| EXTRACTED ENTRIES |
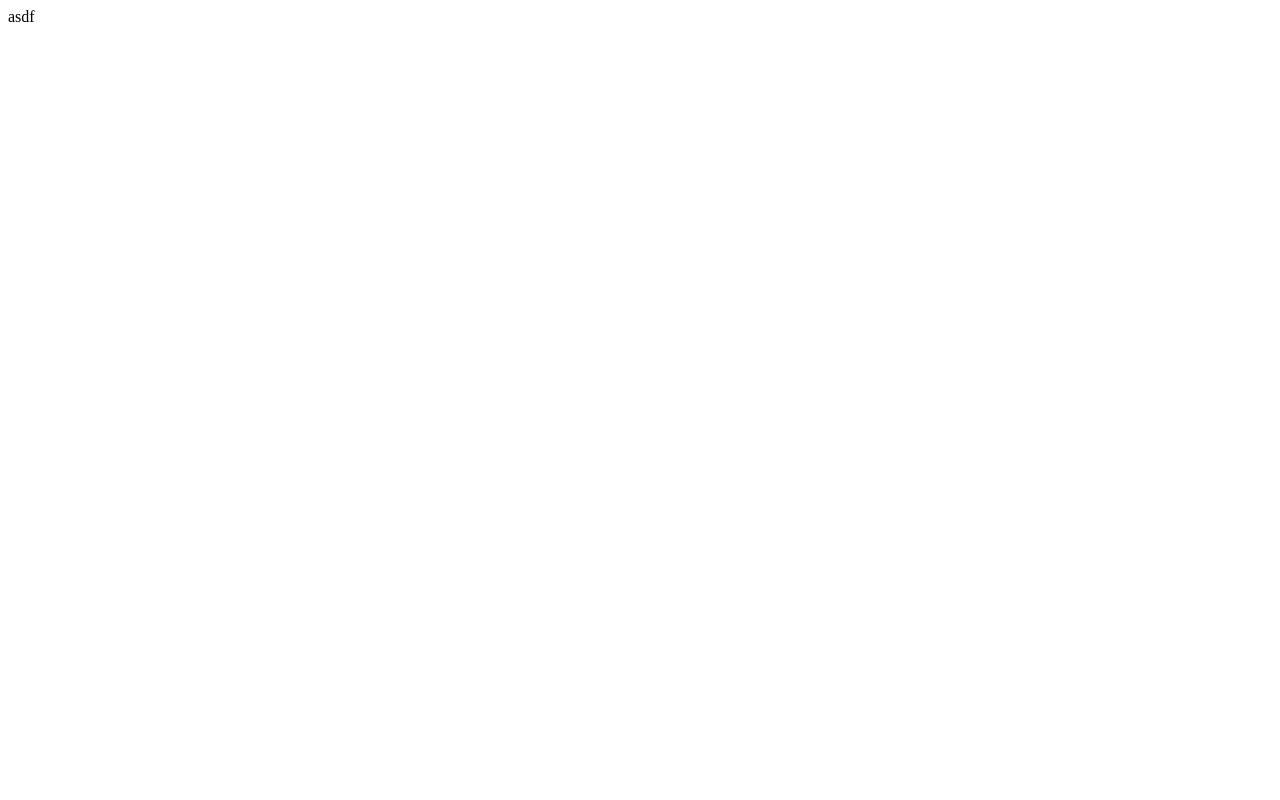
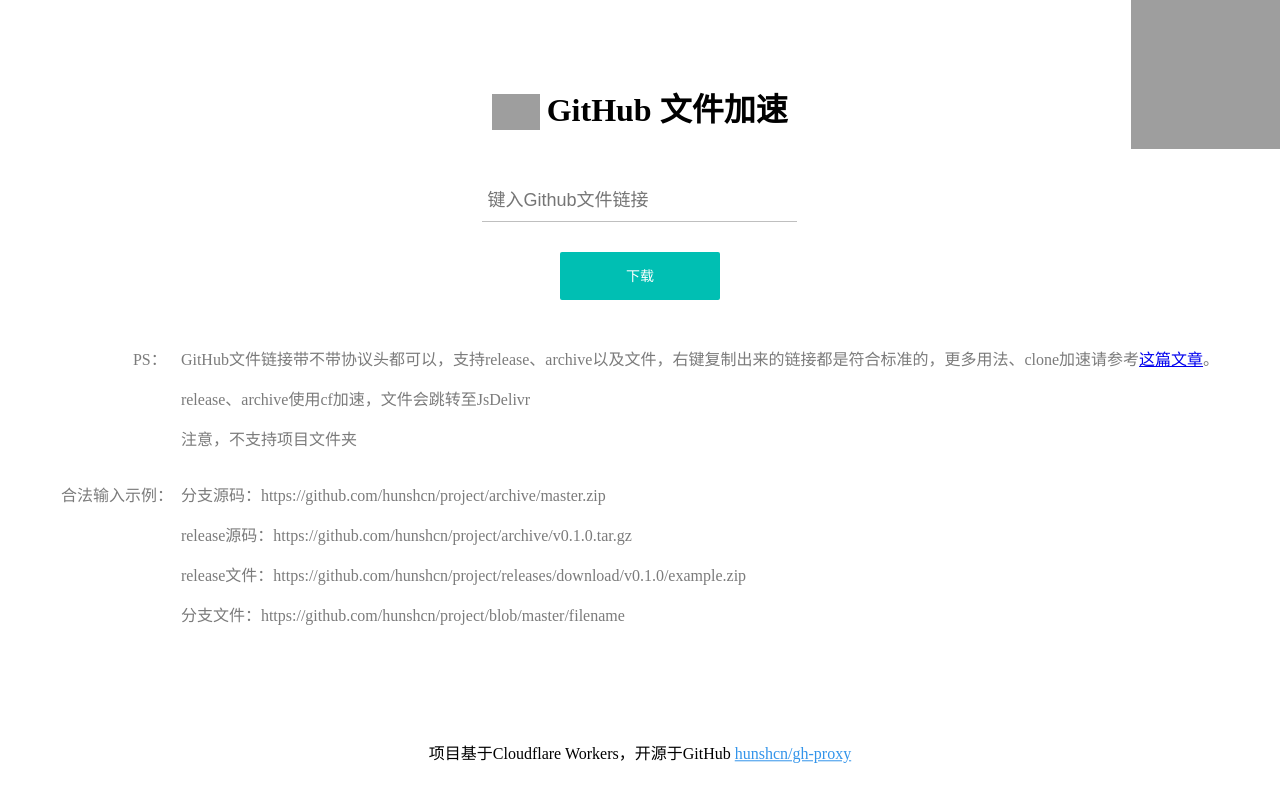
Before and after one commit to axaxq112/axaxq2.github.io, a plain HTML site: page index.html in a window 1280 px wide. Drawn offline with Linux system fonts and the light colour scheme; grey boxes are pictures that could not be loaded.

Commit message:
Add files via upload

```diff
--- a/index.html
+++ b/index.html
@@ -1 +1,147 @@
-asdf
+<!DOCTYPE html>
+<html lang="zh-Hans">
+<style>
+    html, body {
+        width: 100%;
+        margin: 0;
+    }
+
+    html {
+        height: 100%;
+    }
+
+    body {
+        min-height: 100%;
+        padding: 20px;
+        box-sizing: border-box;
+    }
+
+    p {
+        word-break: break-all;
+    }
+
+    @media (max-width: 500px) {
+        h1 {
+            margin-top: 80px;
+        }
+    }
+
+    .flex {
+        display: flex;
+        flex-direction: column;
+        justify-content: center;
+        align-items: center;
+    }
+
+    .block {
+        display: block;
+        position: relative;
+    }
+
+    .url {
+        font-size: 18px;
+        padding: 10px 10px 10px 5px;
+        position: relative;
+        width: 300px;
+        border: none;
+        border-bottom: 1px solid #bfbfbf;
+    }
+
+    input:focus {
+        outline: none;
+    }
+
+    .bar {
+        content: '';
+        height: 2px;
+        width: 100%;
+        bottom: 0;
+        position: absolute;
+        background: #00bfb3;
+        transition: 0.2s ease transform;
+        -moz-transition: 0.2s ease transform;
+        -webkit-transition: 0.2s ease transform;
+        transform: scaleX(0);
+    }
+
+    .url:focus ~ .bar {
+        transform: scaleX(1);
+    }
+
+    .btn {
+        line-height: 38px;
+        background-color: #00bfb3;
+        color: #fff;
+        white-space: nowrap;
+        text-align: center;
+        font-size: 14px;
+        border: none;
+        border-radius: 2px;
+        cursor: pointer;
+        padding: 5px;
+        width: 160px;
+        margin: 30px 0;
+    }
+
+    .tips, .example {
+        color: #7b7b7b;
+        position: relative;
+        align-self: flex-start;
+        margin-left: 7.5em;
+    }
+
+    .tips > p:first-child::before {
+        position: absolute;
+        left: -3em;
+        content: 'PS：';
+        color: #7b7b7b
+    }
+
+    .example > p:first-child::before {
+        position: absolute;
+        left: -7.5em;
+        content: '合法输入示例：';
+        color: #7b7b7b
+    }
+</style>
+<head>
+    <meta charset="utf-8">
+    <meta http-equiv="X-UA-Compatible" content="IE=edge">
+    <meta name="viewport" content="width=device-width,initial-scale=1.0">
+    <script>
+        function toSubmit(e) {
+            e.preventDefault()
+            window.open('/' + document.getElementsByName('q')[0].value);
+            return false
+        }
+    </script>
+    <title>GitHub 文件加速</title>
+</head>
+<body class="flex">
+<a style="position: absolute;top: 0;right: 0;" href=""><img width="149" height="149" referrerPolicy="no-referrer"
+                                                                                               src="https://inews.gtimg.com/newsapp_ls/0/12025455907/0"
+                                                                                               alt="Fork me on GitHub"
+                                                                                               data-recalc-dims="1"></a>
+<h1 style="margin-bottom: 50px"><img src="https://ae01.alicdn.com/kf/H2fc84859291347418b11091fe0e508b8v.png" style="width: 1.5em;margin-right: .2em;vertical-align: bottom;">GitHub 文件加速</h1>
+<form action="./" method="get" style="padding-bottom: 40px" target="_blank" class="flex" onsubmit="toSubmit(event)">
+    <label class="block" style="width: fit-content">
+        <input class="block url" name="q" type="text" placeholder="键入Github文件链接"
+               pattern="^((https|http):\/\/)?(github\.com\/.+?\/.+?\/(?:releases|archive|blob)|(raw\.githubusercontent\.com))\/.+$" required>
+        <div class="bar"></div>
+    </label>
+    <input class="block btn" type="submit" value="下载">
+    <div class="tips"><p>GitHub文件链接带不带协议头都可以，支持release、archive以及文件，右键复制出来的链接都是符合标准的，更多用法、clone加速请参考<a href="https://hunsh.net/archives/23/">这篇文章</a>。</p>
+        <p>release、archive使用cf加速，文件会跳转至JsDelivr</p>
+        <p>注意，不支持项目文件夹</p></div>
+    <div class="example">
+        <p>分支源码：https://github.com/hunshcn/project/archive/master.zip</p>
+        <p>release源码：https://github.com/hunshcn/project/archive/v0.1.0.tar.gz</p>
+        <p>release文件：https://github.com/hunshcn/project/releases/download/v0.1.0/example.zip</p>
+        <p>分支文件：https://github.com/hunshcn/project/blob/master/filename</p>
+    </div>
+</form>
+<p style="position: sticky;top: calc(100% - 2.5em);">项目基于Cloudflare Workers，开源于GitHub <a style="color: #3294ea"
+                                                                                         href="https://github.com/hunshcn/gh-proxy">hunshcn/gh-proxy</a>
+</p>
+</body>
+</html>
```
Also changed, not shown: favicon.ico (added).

--

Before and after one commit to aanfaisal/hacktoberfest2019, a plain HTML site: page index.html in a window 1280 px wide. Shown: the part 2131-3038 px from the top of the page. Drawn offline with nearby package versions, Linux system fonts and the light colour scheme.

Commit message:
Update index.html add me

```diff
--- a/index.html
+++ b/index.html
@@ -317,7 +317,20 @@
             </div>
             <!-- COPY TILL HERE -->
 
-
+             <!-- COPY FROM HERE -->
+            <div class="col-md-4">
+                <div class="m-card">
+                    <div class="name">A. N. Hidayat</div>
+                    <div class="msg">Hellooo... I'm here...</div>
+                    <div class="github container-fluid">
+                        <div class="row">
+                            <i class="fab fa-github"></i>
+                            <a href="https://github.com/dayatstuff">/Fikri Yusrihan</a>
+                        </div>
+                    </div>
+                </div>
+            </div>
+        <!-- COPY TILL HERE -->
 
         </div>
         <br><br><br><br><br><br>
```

| PROBLEM TO SOLVE |
Read the listing above, then copy every line that includes the string "html".

| SOLVED EXERCISE |
Before and after one commit to axaxq112/axaxq2.github.io, a plain HTML site: page index.html in a window 1280 px wide. Drawn offline with Linux system fonts and the light colour scheme; grey boxes are pictures that could not be loaded.
--- a/index.html
+++ b/index.html
+<!DOCTYPE html>
+<html lang="zh-Hans">
+    html, body {
+    html {
+</html>
Before and after one commit to aanfaisal/hacktoberfest2019, a plain HTML site: page index.html in a window 1280 px wide. Shown: the part 2131-3038 px from the top of the page. Drawn offline with nearby package versions, Linux system fonts and the light colour scheme.
Update index.html add me
--- a/index.html
+++ b/index.html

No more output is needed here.